In mid-1985, work began on the construction of the Hassan II mosque in Casablanca, the most economically buoyant city in Morocco. It was precisely for this reason that it was decided to build it: the mosque, which is the most populated city and the economic capital of the country, should (in the words of King Hassan II himself) have an element that distinguishes it from other cities. Thus, it was on August 30, 1993, when the doors of one of the largest mosques in the world, surpassed only by Mecca, opened for the first time.

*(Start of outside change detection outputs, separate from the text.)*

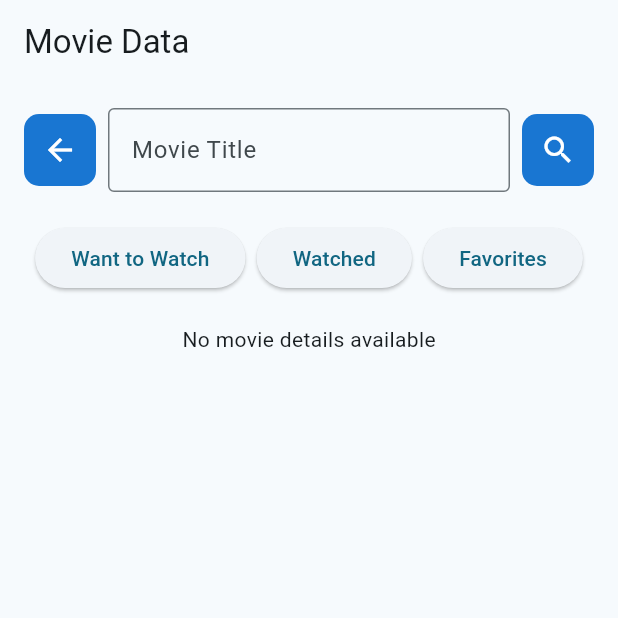
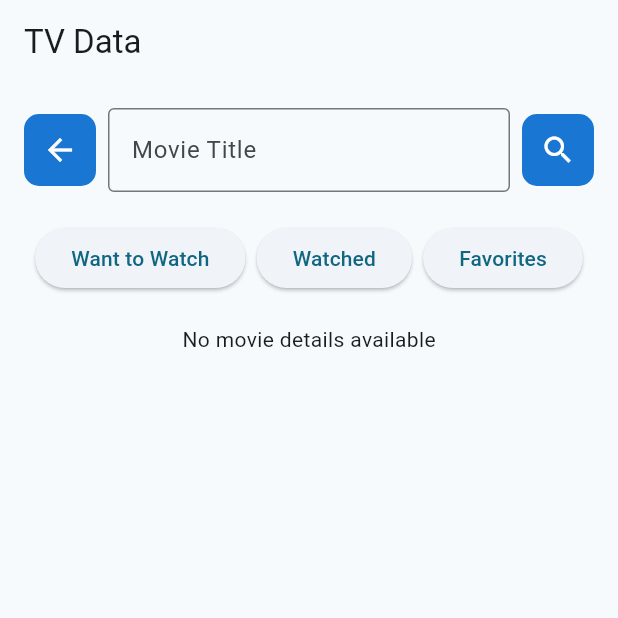
Before and after one commit to GuilhermeSGodoy/Desenvolvimento-Movel, a Flutter app: the screen it shows after launch, on a phone screen of 412 x 824 dp, the top half of it. Run offline on Flutter 3.47's test engine with Material 3 defaults, Android fonts, the phone set to English and light mode, and no system bars; our stand-ins replace dio, floor, sqflite; accounts and stored records are empty; generated files the repository leaves out were written again.

```diff
--- a/trabalhos/T2/flutter1/lib/movie_list_page.dart
+++ b/trabalhos/T2/flutter1/lib/movie_list_page.dart
@@ -1,4 +1,5 @@
 import 'package:flutter/material.dart';
+import 'package:flutter1/utils/show_snackbar.dart';
 import 'data/movie.dart';
 import 'movie_repository.dart';
 import 'package:flutter_gen/gen_l10n/app_localizations.dart';
@@ -33,7 +34,7 @@ class _MovieListPageState extends State<MovieListPage> {
   Future<void> _removeMovie(Movie movie) async {
     await movieRepository.deleteMovie(movie.listType, movie.title);
     _fetchMovies();
-    _showSnackbar('${AppLocalizations.of(context)!.removed_movie} ${widget.listType}');
+    showSnackbar(context, '${AppLocalizations.of(context)!.removed_movie} ${widget.listType}');
   }
 
   void _showRemoveDialog(Movie movie) {
@@ -63,15 +64,6 @@ class _MovieListPageState extends State<MovieListPage> {
     );
   }
 
-  void _showSnackbar(String message) {
-    ScaffoldMessenger.of(context).showSnackBar(
-      SnackBar(
-        content: Text(message),
-        duration: const Duration(seconds: 2),
-      ),
-    );
-  }
-
   @override
   Widget build(BuildContext context) {
     return Scaffold(
--- a/trabalhos/T2/flutter1/lib/my_app.dart
+++ b/trabalhos/T2/flutter1/lib/my_app.dart
@@ -9,14 +9,14 @@ class MyApp extends StatelessWidget {
   @override
   Widget build(BuildContext context) {
     return MaterialApp(
-      title: 'Flutter Demo',
+      title: 'TV Data',
       localizationsDelegates: AppLocalizations.localizationsDelegates,
       supportedLocales: AppLocalizations.supportedLocales,
       theme: ThemeData(
         colorScheme: ColorScheme.fromSeed(seedColor: Colors.blueGrey),
         useMaterial3: true,
       ),
-      home: const MyHomePage(title: 'Movie Data'),
+      home: const MyHomePage(title: 'TV Data'),
     );
   }
 }
--- /dev/null
+++ b/trabalhos/T2/flutter1/lib/utils/consts.dart
@@ -0,0 +1,5 @@
+const String constWantToWatch = 'WantToWatch';
+const String constWatched = 'Watched';
+const String constFavorites = 'Favorites';
+const String constAdded = 'added';
+const String constDuplicate = 'duplicate';
```
Also changed, not shown: trabalhos/T2/flutter1/lib/my_home_page.dart (+15 -23 lines), trabalhos/T2/flutter1/lib/utils/show_snackbar.dart (added, +10 -0 lines).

On the Boulevard Sidi Mohammed Ben Abdallah, touching the waters of the Atlantic Ocean, stands on an artificial peninsula the Hassan II Maze, an apotheosis designed by the French architect Michel Pinseau, which in addition to being one of the largest temples in the world, is the highest thanks to its minaret over 200 meters high. Its location on the sea is based on a verse from the Koran (“The throne of the god was upon the water”), and thanks to the size of its highest point, the laser that points to Mecca every night can be seen from several kilometres away.
It is a work as gigantic as it is controversial, since during its construction many houses (mostly shacks) of those who lived in the area had to be demolished, in addition to carrying costs of over 500 million dollars, not counting the costs that its maintenance continues to involve, which could well have served to help the neediest society.
A mosque that is more than a mosque
In any case, the Hassan II mosque is a reality, and as such it has space for 25,000 people in its temple of prayer, and up to 80,000 more in its courtyards and various squares, reaching a total area of 30,000 square meters. In addition to its religious activity as a mosque, other types of functions are carried out in its interior, since it has a school specialized in the study of the Koran, conference rooms, large libraries, and even an underground parking lot.
It was designed and built with the most advanced technologies and the best materials, so experts from all over the country and master craftsmen were brought to Casablanca to get to work. The result is an overwhelming building, based on marble, granite and high quality tiles, which has also been fitted with heating in the dream, a retractable roof to allow access to the sun’s rays, electronic doors, and technology specifically designed to prevent damage in the event of an earthquake.
However, as the years go by, being in contact with the sea breeze and the salt of the waters of the Atlantic Ocean begins to take its toll, and not even the latest invention is able to prevent its structure from requiring constant revisions and costly care.
It is fortunate that the Hassan II mosque is one of the few that allows access to non-Muslim tourists (in fact, only this one and the Tin Mal mosque in the High Atlas allow this), even if it is by means of a guided tour. For this reason, it is worth knowing that in order to access it, one must contract a service costing around 120 dirhams (a little over 10 euros) and go to the temple dressed in such a way that no Muslim can feel offended. Of course, it is obligatory to remove your shoes before entering, and it is possible that women who are lighter in clothing may be given a garment that covers their body before entering.